In the material below, find each line that contains the word "matplotlib" and copy it.

/---

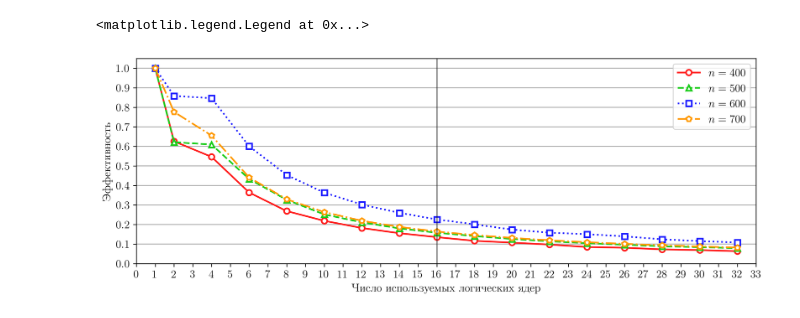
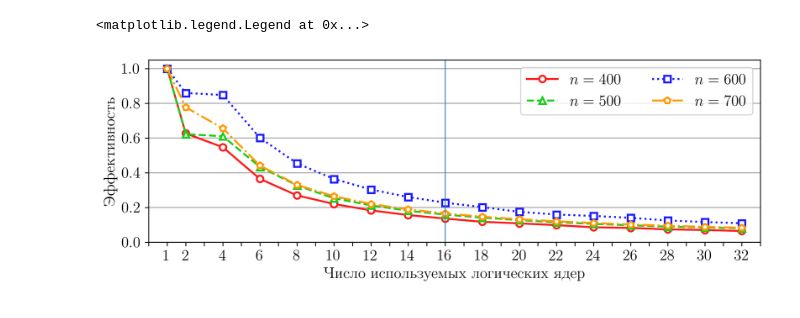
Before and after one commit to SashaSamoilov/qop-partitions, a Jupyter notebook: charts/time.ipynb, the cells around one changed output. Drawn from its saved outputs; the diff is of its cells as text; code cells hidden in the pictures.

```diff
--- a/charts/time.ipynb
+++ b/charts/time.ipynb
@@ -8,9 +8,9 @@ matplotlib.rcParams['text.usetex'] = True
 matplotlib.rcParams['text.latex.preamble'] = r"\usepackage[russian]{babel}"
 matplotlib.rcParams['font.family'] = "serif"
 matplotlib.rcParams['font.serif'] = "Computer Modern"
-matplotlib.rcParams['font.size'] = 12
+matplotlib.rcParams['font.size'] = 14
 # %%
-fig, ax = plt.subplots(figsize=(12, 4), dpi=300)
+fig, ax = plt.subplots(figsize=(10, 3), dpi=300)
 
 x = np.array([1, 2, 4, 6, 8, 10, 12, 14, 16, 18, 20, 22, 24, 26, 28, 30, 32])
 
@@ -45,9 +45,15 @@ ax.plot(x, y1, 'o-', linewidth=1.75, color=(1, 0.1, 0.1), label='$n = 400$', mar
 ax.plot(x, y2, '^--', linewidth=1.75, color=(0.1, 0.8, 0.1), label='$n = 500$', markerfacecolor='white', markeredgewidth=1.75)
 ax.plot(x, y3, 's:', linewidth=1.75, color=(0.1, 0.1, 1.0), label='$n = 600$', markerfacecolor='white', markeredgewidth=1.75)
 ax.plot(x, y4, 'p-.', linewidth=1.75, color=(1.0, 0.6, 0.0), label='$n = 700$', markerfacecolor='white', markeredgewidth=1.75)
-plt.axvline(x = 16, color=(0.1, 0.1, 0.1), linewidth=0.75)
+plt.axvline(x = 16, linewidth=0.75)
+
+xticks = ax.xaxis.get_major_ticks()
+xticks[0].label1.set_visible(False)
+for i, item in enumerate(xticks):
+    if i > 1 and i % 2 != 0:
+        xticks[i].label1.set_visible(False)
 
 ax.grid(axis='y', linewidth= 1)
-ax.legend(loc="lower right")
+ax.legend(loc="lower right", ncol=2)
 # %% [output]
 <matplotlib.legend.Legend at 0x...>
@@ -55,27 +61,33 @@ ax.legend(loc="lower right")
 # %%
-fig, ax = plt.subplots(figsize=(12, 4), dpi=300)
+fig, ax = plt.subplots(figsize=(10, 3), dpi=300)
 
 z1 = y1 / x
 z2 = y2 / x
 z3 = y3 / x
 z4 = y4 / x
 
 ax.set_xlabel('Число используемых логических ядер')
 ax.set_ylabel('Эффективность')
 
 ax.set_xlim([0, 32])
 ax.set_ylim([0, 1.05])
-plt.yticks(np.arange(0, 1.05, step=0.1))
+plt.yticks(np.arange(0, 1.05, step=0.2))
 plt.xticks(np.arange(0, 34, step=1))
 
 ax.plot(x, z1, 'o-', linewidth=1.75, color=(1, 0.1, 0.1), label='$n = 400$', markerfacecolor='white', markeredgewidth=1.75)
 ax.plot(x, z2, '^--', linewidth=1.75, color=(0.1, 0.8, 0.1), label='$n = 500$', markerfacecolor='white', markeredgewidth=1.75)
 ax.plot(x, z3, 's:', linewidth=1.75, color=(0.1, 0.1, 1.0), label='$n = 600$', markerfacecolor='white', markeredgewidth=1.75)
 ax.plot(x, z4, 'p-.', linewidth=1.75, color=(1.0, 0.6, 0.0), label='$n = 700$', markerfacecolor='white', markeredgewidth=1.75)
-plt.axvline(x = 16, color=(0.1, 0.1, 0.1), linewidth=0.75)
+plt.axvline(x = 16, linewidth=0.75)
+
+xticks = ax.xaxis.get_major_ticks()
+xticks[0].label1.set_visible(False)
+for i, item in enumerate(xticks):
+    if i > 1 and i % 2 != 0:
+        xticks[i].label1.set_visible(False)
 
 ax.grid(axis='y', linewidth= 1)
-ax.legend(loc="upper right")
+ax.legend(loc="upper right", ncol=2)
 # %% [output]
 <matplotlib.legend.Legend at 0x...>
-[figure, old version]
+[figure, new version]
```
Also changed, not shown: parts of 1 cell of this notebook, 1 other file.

\---
/---

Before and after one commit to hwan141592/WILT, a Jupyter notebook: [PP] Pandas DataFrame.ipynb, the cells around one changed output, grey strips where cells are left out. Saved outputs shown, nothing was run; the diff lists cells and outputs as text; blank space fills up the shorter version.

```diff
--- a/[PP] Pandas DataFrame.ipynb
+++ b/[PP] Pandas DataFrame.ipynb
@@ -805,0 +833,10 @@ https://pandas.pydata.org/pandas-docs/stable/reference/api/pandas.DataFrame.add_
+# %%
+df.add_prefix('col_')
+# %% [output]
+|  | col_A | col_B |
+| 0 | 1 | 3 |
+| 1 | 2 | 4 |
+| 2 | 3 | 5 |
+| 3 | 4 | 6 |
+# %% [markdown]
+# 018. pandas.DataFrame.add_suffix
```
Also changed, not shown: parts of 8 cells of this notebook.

\---

(Reply to the task)
@@ -8,9 +8,9 @@ matplotlib.rcParams['text.usetex'] = True
 matplotlib.rcParams['text.latex.preamble'] = r"\usepackage[russian]{babel}"
 matplotlib.rcParams['font.family'] = "serif"
 matplotlib.rcParams['font.serif'] = "Computer Modern"
-matplotlib.rcParams['font.size'] = 12
+matplotlib.rcParams['font.size'] = 14
 <matplotlib.legend.Legend at 0x...>
 <matplotlib.legend.Legend at 0x...>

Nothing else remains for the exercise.